Change detection outputs
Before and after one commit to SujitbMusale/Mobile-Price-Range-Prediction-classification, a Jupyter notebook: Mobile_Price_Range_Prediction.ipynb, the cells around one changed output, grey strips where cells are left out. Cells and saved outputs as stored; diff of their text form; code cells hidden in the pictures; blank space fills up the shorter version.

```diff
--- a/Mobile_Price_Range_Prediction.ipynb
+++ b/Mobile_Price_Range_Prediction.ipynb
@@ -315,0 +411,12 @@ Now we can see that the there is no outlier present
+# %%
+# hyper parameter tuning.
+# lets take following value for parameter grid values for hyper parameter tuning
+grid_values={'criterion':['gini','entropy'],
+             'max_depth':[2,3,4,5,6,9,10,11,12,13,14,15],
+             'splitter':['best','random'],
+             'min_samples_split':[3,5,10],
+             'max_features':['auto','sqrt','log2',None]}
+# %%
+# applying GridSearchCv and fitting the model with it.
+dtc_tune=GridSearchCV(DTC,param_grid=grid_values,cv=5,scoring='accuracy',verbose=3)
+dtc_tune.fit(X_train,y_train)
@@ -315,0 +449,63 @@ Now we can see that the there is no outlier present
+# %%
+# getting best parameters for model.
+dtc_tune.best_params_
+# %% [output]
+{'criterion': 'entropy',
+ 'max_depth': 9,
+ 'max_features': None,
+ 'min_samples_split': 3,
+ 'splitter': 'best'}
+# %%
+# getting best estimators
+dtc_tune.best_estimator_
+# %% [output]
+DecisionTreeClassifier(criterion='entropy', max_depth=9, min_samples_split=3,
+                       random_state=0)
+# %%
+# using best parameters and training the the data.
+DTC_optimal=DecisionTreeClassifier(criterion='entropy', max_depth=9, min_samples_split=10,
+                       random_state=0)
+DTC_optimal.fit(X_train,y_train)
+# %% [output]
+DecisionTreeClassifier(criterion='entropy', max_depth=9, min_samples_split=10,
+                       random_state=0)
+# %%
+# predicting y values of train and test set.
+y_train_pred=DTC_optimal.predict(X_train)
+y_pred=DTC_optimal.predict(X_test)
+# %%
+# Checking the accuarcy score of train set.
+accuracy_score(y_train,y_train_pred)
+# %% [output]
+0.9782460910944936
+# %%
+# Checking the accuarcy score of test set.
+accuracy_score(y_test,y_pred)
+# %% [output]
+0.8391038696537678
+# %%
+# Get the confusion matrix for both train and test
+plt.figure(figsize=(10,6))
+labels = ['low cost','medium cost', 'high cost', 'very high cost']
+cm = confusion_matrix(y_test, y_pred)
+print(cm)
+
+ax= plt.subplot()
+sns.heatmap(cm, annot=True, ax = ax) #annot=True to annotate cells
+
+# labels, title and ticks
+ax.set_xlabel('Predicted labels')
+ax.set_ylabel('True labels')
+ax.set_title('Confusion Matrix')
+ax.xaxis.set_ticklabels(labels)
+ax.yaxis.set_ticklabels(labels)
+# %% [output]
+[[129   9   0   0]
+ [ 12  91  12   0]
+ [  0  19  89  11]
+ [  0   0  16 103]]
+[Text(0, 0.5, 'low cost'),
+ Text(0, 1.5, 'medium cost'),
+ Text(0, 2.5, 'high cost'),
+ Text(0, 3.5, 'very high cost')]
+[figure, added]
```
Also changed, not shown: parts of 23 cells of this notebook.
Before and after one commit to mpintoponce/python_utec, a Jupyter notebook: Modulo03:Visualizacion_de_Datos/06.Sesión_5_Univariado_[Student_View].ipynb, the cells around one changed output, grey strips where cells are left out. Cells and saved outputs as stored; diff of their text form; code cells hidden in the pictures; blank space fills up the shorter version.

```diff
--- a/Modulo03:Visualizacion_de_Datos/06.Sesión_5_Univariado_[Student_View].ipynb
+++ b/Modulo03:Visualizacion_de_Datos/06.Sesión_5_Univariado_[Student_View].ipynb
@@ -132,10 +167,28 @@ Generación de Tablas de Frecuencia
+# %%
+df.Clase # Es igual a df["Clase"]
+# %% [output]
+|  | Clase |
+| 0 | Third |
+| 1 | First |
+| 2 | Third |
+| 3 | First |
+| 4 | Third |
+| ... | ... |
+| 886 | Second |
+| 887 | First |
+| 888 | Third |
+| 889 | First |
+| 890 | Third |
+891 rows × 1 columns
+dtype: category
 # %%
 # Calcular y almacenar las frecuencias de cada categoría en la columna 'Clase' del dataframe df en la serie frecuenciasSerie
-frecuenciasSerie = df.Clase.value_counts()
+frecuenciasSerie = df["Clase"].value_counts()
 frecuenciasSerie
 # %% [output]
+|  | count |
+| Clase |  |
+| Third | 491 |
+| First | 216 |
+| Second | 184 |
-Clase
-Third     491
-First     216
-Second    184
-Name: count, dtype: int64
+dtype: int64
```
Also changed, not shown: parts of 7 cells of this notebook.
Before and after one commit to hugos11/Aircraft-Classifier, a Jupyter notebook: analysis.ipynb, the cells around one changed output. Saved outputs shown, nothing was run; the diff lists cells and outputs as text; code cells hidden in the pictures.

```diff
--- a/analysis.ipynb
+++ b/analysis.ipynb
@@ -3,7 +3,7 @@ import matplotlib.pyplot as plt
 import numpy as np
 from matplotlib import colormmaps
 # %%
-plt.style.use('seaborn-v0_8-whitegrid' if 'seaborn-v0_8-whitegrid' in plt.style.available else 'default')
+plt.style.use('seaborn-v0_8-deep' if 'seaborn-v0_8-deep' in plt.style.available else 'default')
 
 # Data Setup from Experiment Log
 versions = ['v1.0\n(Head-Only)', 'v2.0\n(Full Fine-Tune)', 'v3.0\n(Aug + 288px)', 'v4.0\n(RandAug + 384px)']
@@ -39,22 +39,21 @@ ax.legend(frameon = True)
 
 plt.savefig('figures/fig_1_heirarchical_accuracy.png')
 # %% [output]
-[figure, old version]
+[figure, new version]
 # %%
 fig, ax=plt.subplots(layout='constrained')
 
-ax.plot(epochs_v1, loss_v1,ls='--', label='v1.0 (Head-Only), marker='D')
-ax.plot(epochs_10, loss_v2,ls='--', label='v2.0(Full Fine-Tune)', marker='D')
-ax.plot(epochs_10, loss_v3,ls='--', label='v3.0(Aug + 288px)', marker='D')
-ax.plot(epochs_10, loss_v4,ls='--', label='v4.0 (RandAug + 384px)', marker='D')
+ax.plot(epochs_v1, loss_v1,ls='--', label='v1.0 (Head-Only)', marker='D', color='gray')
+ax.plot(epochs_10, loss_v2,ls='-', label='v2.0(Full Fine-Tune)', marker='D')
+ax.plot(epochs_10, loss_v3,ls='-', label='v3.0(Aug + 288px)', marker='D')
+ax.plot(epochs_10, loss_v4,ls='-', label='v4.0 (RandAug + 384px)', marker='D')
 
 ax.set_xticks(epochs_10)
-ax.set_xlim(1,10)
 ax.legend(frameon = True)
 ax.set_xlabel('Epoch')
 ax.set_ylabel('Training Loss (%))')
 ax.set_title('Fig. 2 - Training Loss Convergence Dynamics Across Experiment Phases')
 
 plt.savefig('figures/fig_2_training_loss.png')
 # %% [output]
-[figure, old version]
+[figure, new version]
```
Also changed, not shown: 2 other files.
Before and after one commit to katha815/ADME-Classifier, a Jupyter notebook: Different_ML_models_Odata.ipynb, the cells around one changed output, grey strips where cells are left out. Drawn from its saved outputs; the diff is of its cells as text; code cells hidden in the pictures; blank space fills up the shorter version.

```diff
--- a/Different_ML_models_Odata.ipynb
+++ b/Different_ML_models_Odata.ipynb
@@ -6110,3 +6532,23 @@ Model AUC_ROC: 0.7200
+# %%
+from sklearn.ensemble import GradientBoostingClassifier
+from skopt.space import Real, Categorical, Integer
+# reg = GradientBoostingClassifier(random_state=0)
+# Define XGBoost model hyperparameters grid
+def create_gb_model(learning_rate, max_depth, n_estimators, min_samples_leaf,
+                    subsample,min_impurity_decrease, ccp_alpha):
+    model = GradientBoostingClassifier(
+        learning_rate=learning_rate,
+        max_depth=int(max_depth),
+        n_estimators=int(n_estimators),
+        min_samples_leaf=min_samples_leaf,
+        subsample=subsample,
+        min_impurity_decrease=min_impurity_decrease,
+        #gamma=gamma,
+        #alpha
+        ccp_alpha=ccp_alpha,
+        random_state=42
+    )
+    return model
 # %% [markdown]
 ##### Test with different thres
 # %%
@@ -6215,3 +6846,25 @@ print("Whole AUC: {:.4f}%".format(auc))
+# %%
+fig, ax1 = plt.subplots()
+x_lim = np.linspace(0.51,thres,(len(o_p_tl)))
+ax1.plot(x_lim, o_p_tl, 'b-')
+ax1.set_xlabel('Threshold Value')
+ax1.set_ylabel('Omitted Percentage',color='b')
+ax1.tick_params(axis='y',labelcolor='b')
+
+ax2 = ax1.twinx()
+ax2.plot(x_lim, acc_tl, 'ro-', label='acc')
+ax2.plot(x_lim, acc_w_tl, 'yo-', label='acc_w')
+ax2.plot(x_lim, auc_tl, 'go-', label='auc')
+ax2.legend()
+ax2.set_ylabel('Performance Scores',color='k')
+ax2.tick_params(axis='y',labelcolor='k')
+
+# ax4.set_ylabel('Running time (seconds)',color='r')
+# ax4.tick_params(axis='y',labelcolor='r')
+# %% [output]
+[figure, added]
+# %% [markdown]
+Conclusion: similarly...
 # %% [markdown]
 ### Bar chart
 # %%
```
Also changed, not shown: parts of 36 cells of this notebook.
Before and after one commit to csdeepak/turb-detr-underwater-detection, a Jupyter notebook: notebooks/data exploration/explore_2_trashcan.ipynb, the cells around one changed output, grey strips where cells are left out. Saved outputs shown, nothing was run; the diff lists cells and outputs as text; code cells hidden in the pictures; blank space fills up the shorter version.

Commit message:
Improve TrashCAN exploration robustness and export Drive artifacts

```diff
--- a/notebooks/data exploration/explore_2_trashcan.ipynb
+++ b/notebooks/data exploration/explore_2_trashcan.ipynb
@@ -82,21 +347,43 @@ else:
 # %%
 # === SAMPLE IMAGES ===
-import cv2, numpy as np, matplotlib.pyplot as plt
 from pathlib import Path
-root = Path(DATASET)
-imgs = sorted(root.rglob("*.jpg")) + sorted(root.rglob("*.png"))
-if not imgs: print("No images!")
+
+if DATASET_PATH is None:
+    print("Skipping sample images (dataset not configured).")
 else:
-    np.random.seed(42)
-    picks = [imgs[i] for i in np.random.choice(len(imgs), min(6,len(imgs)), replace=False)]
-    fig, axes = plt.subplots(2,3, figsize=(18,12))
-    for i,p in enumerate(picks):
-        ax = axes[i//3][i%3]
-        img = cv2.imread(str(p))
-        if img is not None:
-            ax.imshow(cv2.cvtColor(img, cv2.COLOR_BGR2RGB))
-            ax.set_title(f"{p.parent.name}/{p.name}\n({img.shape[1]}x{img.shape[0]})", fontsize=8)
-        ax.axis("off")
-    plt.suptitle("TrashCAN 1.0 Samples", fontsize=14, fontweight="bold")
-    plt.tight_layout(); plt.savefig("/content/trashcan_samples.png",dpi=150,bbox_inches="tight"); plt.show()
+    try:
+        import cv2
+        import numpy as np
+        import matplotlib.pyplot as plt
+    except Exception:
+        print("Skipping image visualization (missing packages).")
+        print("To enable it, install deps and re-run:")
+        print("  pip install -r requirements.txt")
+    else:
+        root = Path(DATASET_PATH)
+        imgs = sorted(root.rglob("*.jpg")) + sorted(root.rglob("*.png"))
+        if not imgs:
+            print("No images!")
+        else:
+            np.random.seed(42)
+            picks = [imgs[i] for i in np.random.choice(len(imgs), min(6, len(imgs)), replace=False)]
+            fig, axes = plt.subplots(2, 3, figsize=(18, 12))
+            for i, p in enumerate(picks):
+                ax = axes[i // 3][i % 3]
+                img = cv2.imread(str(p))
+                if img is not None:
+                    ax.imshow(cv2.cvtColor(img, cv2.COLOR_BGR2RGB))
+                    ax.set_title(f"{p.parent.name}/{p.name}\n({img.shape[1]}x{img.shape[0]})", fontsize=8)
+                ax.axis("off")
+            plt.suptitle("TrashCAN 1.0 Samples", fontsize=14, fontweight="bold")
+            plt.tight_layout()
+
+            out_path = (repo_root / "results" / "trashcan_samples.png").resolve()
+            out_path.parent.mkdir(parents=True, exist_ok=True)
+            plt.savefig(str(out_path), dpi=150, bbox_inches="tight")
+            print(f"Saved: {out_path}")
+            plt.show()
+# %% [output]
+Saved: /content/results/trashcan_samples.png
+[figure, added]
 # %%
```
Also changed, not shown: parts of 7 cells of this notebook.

■ **TASK INSTRUCTIONS**:
A lone number is the expected answer: the count of lines in these entries holding the string "Third".

■ **ANSWER TO THIS PROBLEM**:
7